* **EXERCISE DESCRIPTION**: Copy out each line below exactly as it appears.

>>

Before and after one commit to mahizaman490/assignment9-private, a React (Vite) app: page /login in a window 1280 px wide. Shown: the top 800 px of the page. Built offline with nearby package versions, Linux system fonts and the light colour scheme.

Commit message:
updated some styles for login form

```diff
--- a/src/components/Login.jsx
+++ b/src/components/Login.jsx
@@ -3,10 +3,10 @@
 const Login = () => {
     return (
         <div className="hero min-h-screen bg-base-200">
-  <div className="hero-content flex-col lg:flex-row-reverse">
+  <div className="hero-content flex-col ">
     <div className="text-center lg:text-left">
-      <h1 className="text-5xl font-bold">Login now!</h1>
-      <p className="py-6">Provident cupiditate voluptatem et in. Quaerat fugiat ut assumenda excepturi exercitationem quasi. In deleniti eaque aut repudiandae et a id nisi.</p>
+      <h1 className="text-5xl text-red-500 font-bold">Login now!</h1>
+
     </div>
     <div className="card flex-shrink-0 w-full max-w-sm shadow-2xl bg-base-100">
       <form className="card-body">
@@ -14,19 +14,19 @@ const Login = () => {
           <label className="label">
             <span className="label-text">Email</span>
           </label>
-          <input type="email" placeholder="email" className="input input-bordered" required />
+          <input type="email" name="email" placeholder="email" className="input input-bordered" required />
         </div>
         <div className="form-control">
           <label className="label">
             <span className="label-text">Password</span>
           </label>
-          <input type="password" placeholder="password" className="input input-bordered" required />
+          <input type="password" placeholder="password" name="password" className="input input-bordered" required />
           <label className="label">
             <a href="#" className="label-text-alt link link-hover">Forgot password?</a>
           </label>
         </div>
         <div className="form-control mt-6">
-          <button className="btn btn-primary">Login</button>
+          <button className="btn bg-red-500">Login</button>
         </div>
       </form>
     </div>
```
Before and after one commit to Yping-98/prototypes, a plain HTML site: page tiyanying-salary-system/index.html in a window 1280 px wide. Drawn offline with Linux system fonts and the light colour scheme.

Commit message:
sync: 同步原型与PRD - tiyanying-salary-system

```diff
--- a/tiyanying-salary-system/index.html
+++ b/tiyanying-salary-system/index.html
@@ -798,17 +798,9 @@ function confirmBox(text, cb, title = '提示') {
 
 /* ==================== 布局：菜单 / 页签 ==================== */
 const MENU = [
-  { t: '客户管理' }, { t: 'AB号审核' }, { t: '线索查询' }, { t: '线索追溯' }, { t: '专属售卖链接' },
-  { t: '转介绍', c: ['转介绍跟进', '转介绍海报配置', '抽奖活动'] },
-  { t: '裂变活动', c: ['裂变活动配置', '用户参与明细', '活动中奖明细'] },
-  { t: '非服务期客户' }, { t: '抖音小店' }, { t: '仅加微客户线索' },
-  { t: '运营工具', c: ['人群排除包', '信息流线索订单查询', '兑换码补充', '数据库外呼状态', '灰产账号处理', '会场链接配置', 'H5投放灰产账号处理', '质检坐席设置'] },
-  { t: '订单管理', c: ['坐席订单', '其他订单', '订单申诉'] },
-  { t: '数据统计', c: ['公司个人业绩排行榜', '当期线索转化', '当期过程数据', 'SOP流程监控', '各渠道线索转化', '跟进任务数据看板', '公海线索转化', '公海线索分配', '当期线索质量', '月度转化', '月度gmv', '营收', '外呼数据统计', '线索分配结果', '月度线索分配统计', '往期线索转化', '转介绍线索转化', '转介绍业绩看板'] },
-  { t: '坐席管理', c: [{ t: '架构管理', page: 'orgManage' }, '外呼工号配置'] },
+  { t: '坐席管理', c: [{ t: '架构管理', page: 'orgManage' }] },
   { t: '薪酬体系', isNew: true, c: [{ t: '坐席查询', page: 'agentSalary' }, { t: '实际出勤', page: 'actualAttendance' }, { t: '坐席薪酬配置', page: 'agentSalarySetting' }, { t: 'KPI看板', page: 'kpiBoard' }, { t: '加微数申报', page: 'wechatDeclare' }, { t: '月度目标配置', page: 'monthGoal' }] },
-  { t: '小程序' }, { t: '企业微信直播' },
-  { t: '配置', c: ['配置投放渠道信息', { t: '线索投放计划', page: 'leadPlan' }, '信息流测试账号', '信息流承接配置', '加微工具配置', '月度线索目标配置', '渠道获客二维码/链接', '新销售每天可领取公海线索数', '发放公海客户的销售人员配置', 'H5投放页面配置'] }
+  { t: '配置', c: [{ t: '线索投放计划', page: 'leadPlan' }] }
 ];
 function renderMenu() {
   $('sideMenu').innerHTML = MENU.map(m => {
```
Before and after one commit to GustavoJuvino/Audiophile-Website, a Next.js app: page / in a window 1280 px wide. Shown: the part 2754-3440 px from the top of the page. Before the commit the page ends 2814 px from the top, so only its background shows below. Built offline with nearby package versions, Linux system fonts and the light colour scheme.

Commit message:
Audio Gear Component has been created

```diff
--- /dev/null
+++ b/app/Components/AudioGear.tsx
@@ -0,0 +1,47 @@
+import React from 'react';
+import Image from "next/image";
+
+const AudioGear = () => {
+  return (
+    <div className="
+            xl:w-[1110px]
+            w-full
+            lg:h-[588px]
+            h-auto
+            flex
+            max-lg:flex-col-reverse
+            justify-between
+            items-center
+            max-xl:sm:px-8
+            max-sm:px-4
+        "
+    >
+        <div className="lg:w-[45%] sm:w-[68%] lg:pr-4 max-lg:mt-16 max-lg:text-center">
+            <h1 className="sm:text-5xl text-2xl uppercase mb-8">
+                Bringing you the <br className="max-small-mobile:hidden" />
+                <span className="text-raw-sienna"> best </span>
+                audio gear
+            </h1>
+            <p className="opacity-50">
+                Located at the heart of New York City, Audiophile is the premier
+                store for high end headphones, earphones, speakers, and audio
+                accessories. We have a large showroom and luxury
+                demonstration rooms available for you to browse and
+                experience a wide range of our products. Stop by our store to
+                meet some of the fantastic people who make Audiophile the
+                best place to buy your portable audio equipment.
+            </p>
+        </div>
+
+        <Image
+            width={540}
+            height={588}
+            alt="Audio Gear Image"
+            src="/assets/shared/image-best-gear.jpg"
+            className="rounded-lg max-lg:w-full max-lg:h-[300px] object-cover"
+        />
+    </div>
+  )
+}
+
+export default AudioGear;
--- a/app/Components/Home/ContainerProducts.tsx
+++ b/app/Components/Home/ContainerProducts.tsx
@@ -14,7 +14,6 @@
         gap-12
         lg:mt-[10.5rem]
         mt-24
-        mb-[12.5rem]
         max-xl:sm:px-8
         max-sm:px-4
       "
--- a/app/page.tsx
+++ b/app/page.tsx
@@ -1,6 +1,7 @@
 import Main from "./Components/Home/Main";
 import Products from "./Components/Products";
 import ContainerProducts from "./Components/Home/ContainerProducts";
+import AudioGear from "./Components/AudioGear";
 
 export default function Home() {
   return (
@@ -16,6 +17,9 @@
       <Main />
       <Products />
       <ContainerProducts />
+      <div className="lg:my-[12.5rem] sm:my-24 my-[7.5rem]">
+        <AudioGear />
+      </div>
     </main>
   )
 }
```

<<

* **THE COMPLETED TASK**:
Before and after one commit to mahizaman490/assignment9-private, a React (Vite) app: page /login in a window 1280 px wide. Shown: the top 800 px of the page. Built offline with nearby package versions, Linux system fonts and the light colour scheme.

Commit message:
updated some styles for login form

```diff
--- a/src/components/Login.jsx
+++ b/src/components/Login.jsx
@@ -3,10 +3,10 @@
 const Login = () => {
     return (
         <div className="hero min-h-screen bg-base-200">
-  <div className="hero-content flex-col lg:flex-row-reverse">
+  <div className="hero-content flex-col ">
     <div className="text-center lg:text-left">
-      <h1 className="text-5xl font-bold">Login now!</h1>
-      <p className="py-6">Provident cupiditate voluptatem et in. Quaerat fugiat ut assumenda excepturi exercitationem quasi. In deleniti eaque aut repudiandae et a id nisi.</p>
+      <h1 className="text-5xl text-red-500 font-bold">Login now!</h1>
+
     </div>
     <div className="card flex-shrink-0 w-full max-w-sm shadow-2xl bg-base-100">
       <form className="card-body">
@@ -14,19 +14,19 @@ const Login = () => {
           <label className="label">
             <span className="label-text">Email</span>
           </label>
-          <input type="email" placeholder="email" className="input input-bordered" required />
+          <input type="email" name="email" placeholder="email" className="input input-bordered" required />
         </div>
         <div className="form-control">
           <label className="label">
             <span className="label-text">Password</span>
           </label>
-          <input type="password" placeholder="password" className="input input-bordered" required />
+          <input type="password" placeholder="password" name="password" className="input input-bordered" required />
           <label className="label">
             <a href="#" className="label-text-alt link link-hover">Forgot password?</a>
           </label>
         </div>
         <div className="form-control mt-6">
-          <button className="btn btn-primary">Login</button>
+          <button className="btn bg-red-500">Login</button>
         </div>
       </form>
     </div>
```
Before and after one commit to Yping-98/prototypes, a plain HTML site: page tiyanying-salary-system/index.html in a window 1280 px wide. Drawn offline with Linux system fonts and the light colour scheme.

Commit message:
sync: 同步原型与PRD - tiyanying-salary-system

```diff
--- a/tiyanying-salary-system/index.html
+++ b/tiyanying-salary-system/index.html
@@ -798,17 +798,9 @@ function confirmBox(text, cb, title = '提示') {
 
 /* ==================== 布局：菜单 / 页签 ==================== */
 const MENU = [
-  { t: '客户管理' }, { t: 'AB号审核' }, { t: '线索查询' }, { t: '线索追溯' }, { t: '专属售卖链接' },
-  { t: '转介绍', c: ['转介绍跟进', '转介绍海报配置', '抽奖活动'] },
-  { t: '裂变活动', c: ['裂变活动配置', '用户参与明细', '活动中奖明细'] },
-  { t: '非服务期客户' }, { t: '抖音小店' }, { t: '仅加微客户线索' },
-  { t: '运营工具', c: ['人群排除包', '信息流线索订单查询', '兑换码补充', '数据库外呼状态', '灰产账号处理', '会场链接配置', 'H5投放灰产账号处理', '质检坐席设置'] },
-  { t: '订单管理', c: ['坐席订单', '其他订单', '订单申诉'] },
-  { t: '数据统计', c: ['公司个人业绩排行榜', '当期线索转化', '当期过程数据', 'SOP流程监控', '各渠道线索转化', '跟进任务数据看板', '公海线索转化', '公海线索分配', '当期线索质量', '月度转化', '月度gmv', '营收', '外呼数据统计', '线索分配结果', '月度线索分配统计', '往期线索转化', '转介绍线索转化', '转介绍业绩看板'] },
-  { t: '坐席管理', c: [{ t: '架构管理', page: 'orgManage' }, '外呼工号配置'] },
+  { t: '坐席管理', c: [{ t: '架构管理', page: 'orgManage' }] },
   { t: '薪酬体系', isNew: true, c: [{ t: '坐席查询', page: 'agentSalary' }, { t: '实际出勤', page: 'actualAttendance' }, { t: '坐席薪酬配置', page: 'agentSalarySetting' }, { t: 'KPI看板', page: 'kpiBoard' }, { t: '加微数申报', page: 'wechatDeclare' }, { t: '月度目标配置', page: 'monthGoal' }] },
-  { t: '小程序' }, { t: '企业微信直播' },
-  { t: '配置', c: ['配置投放渠道信息', { t: '线索投放计划', page: 'leadPlan' }, '信息流测试账号', '信息流承接配置', '加微工具配置', '月度线索目标配置', '渠道获客二维码/链接', '新销售每天可领取公海线索数', '发放公海客户的销售人员配置', 'H5投放页面配置'] }
+  { t: '配置', c: [{ t: '线索投放计划', page: 'leadPlan' }] }
 ];
 function renderMenu() {
   $('sideMenu').innerHTML = MENU.map(m => {
```
Before and after one commit to GustavoJuvino/Audiophile-Website, a Next.js app: page / in a window 1280 px wide. Shown: the part 2754-3440 px from the top of the page. Before the commit the page ends 2814 px from the top, so only its background shows below. Built offline with nearby package versions, Linux system fonts and the light colour scheme.

Commit message:
Audio Gear Component has been created

```diff
--- /dev/null
+++ b/app/Components/AudioGear.tsx
@@ -0,0 +1,47 @@
+import React from 'react';
+import Image from "next/image";
+
+const AudioGear = () => {
+  return (
+    <div className="
+            xl:w-[1110px]
+            w-full
+            lg:h-[588px]
+            h-auto
+            flex
+            max-lg:flex-col-reverse
+            justify-between
+            items-center
+            max-xl:sm:px-8
+            max-sm:px-4
+        "
+    >
+        <div className="lg:w-[45%] sm:w-[68%] lg:pr-4 max-lg:mt-16 max-lg:text-center">
+            <h1 className="sm:text-5xl text-2xl uppercase mb-8">
+                Bringing you the <br className="max-small-mobile:hidden" />
+                <span className="text-raw-sienna"> best </span>
+                audio gear
+            </h1>
+            <p className="opacity-50">
+                Located at the heart of New York City, Audiophile is the premier
+                store for high end headphones, earphones, speakers, and audio
+                accessories. We have a large showroom and luxury
+                demonstration rooms available for you to browse and
+                experience a wide range of our products. Stop by our store to
+                meet some of the fantastic people who make Audiophile the
+                best place to buy your portable audio equipment.
+            </p>
+        </div>
+
+        <Image
+            width={540}
+            height={588}
+            alt="Audio Gear Image"
+            src="/assets/shared/image-best-gear.jpg"
+            className="rounded-lg max-lg:w-full max-lg:h-[300px] object-cover"
+        />
+    </div>
+  )
+}
+
+export default AudioGear;
--- a/app/Components/Home/ContainerProducts.tsx
+++ b/app/Components/Home/ContainerProducts.tsx
@@ -14,7 +14,6 @@
         gap-12
         lg:mt-[10.5rem]
         mt-24
-        mb-[12.5rem]
         max-xl:sm:px-8
         max-sm:px-4
       "
--- a/app/page.tsx
+++ b/app/page.tsx
@@ -1,6 +1,7 @@
 import Main from "./Components/Home/Main";
 import Products from "./Components/Products";
 import ContainerProducts from "./Components/Home/ContainerProducts";
+import AudioGear from "./Components/AudioGear";
 
 export default function Home() {
   return (
@@ -16,6 +17,9 @@
       <Main />
       <Products />
       <ContainerProducts />
+      <div className="lg:my-[12.5rem] sm:my-24 my-[7.5rem]">
+        <AudioGear />
+      </div>
     </main>
   )
 }
```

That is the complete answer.